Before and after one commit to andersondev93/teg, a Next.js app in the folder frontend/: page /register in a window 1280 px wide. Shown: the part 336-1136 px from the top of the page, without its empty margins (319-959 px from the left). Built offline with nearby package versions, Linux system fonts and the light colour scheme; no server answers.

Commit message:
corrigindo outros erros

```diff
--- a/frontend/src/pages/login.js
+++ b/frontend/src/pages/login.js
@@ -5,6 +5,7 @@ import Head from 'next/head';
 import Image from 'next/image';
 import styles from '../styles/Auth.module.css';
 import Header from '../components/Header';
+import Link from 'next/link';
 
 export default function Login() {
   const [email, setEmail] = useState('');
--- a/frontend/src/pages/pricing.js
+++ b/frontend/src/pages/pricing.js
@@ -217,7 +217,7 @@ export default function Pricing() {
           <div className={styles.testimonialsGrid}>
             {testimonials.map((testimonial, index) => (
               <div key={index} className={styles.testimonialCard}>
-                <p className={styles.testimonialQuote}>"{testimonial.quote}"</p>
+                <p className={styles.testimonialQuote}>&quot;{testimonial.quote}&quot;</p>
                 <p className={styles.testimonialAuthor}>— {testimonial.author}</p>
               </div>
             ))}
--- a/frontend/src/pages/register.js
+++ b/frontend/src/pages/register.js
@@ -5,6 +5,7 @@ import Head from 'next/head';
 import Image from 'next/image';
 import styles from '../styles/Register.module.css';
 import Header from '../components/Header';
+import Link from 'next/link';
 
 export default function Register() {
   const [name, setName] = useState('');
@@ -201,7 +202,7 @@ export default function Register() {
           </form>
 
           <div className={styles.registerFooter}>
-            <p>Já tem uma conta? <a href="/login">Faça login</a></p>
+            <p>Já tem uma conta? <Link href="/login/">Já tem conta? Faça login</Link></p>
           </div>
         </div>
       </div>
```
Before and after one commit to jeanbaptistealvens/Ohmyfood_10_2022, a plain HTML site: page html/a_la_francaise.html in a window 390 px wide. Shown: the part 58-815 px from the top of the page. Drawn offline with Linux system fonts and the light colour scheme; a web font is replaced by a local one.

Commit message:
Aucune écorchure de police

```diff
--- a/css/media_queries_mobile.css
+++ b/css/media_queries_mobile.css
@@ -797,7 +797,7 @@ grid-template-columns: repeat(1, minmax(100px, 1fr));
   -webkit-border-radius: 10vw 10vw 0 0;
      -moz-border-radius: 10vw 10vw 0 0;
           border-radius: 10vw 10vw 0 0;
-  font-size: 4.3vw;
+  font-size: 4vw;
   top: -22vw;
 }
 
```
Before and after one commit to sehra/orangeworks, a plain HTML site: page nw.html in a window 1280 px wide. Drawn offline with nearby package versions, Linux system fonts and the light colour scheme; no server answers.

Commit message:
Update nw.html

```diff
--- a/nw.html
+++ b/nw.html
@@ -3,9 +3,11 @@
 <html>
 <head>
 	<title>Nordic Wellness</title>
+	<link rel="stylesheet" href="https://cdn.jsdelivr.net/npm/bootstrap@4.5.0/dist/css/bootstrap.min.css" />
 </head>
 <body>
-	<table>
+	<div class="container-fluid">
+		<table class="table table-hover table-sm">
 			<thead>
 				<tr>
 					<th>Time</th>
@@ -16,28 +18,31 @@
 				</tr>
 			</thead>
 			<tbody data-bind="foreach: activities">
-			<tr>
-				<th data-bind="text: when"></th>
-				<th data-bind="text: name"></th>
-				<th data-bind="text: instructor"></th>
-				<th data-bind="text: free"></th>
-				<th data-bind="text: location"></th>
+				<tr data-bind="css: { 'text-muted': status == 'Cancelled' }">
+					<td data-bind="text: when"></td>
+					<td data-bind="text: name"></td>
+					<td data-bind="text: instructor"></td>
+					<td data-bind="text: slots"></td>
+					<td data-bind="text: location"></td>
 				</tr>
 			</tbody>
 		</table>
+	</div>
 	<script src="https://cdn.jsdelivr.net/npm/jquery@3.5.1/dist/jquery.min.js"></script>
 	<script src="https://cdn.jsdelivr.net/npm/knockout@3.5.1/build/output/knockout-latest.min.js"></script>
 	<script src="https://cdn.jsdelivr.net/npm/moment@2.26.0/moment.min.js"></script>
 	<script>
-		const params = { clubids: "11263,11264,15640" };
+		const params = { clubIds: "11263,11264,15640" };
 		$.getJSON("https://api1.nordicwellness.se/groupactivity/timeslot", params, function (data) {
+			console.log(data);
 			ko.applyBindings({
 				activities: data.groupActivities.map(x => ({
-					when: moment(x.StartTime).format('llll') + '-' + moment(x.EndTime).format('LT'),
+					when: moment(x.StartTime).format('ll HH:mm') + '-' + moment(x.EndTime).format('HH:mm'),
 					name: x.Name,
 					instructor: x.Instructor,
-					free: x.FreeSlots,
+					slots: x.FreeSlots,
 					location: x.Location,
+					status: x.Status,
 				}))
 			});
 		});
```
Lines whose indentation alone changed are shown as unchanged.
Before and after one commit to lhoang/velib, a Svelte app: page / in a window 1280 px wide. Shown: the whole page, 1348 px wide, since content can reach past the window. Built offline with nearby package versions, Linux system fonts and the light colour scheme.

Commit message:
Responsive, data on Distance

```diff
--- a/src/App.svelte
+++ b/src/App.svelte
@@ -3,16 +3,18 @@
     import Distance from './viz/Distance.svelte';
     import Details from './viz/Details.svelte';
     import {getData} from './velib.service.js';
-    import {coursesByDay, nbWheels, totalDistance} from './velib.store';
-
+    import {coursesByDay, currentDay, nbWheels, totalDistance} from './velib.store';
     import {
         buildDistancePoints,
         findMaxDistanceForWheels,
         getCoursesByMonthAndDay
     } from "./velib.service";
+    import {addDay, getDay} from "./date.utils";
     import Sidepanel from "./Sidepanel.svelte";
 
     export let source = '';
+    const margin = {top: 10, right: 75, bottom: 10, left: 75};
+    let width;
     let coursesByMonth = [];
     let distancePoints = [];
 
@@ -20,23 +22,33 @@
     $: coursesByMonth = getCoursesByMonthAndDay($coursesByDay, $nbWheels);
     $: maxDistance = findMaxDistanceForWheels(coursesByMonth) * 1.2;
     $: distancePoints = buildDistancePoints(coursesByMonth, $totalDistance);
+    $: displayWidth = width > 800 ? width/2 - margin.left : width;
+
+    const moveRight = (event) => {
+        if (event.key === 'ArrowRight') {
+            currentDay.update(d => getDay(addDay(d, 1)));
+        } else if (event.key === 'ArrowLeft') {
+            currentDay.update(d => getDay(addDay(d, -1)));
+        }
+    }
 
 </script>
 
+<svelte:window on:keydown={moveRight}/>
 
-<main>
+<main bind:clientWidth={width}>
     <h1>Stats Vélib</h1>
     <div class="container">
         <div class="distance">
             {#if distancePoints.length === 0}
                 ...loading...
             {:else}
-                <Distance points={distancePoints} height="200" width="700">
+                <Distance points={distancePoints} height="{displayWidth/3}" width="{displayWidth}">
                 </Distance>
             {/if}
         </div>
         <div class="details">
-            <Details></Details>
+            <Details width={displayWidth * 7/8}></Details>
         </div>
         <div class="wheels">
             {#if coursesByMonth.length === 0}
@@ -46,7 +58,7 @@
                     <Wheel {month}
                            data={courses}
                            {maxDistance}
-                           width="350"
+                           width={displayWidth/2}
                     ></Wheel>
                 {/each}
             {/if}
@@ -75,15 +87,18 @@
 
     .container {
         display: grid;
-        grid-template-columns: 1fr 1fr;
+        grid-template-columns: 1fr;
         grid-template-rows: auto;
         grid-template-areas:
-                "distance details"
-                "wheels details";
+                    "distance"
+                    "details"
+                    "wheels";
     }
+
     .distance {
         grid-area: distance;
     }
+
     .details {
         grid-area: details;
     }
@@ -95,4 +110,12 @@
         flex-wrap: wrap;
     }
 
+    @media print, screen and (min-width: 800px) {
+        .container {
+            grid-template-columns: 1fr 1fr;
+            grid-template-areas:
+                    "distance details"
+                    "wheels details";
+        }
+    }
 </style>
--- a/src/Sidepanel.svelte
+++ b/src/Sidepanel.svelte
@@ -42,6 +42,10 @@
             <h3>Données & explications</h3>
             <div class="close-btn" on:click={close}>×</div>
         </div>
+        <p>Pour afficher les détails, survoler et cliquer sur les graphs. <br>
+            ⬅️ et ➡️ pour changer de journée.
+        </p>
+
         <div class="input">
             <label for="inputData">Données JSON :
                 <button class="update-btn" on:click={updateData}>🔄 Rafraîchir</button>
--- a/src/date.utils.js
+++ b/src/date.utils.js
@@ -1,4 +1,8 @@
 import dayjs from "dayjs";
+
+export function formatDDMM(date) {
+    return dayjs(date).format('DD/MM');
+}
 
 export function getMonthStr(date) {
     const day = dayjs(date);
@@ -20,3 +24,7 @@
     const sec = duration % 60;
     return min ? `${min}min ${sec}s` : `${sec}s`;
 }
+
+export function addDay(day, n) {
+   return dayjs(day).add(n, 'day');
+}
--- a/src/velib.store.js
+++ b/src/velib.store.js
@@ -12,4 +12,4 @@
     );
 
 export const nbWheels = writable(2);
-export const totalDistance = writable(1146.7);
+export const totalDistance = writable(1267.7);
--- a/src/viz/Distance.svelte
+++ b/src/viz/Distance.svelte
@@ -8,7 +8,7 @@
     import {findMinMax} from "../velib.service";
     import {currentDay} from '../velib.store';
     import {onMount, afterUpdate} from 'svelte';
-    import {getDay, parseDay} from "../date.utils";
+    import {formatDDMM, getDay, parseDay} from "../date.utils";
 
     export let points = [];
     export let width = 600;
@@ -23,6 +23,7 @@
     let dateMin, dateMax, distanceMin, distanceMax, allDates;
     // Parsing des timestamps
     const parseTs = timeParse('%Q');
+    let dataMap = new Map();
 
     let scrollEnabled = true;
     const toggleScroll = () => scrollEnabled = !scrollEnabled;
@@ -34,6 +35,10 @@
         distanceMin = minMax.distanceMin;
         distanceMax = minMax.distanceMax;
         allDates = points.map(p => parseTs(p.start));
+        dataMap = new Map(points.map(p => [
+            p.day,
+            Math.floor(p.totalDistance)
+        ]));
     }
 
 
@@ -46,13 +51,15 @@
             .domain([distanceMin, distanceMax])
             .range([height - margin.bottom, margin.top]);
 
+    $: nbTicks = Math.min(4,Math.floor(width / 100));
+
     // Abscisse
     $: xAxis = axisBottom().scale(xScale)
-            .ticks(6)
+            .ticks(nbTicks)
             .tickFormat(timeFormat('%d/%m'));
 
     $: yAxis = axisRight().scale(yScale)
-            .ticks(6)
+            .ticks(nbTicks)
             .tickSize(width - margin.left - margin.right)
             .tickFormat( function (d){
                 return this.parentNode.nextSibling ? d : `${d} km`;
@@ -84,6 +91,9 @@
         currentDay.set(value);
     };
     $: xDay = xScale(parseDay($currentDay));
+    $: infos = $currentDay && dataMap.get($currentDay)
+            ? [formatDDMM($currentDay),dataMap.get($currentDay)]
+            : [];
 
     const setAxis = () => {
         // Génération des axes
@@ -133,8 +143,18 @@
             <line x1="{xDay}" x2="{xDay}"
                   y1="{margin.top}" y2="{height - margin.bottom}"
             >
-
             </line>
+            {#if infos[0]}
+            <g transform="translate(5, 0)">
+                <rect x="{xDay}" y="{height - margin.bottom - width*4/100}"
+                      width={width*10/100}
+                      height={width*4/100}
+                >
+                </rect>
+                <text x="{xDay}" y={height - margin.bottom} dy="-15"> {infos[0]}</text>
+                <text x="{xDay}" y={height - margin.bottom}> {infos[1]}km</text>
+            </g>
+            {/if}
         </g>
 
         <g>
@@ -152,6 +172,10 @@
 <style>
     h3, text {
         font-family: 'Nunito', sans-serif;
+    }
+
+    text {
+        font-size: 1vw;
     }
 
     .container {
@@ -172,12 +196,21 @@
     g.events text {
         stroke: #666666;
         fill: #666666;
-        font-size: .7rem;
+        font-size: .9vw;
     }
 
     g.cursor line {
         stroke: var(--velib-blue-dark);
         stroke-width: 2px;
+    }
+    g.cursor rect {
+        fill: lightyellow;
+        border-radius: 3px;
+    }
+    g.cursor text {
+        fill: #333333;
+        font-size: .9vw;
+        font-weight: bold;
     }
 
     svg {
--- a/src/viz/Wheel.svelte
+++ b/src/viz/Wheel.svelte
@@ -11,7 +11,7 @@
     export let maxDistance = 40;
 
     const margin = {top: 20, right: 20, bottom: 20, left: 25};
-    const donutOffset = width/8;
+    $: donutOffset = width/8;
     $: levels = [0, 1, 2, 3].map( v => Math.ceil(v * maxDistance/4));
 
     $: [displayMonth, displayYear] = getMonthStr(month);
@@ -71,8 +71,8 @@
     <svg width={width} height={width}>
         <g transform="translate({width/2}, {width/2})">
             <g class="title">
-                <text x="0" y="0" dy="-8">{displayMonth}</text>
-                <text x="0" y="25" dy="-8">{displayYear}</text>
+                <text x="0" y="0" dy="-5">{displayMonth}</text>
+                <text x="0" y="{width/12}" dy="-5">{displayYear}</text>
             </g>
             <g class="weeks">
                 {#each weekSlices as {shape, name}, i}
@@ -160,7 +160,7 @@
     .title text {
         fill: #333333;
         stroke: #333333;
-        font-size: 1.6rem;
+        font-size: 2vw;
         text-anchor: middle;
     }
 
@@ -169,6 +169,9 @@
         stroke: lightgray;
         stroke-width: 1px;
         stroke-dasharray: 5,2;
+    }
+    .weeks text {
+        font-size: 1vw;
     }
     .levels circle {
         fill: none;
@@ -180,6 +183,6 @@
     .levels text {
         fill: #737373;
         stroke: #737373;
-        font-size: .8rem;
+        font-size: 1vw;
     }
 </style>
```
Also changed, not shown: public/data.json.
=-=-=
Task to carry out >> Copy each line of the material where "script" is found.

Solution to the problem >>
 	<script src="https://cdn.jsdelivr.net/npm/jquery@3.5.1/dist/jquery.min.js"></script>
 	<script src="https://cdn.jsdelivr.net/npm/knockout@3.5.1/build/output/knockout-latest.min.js"></script>
 	<script src="https://cdn.jsdelivr.net/npm/moment@2.26.0/moment.min.js"></script>
 	<script>
 </script>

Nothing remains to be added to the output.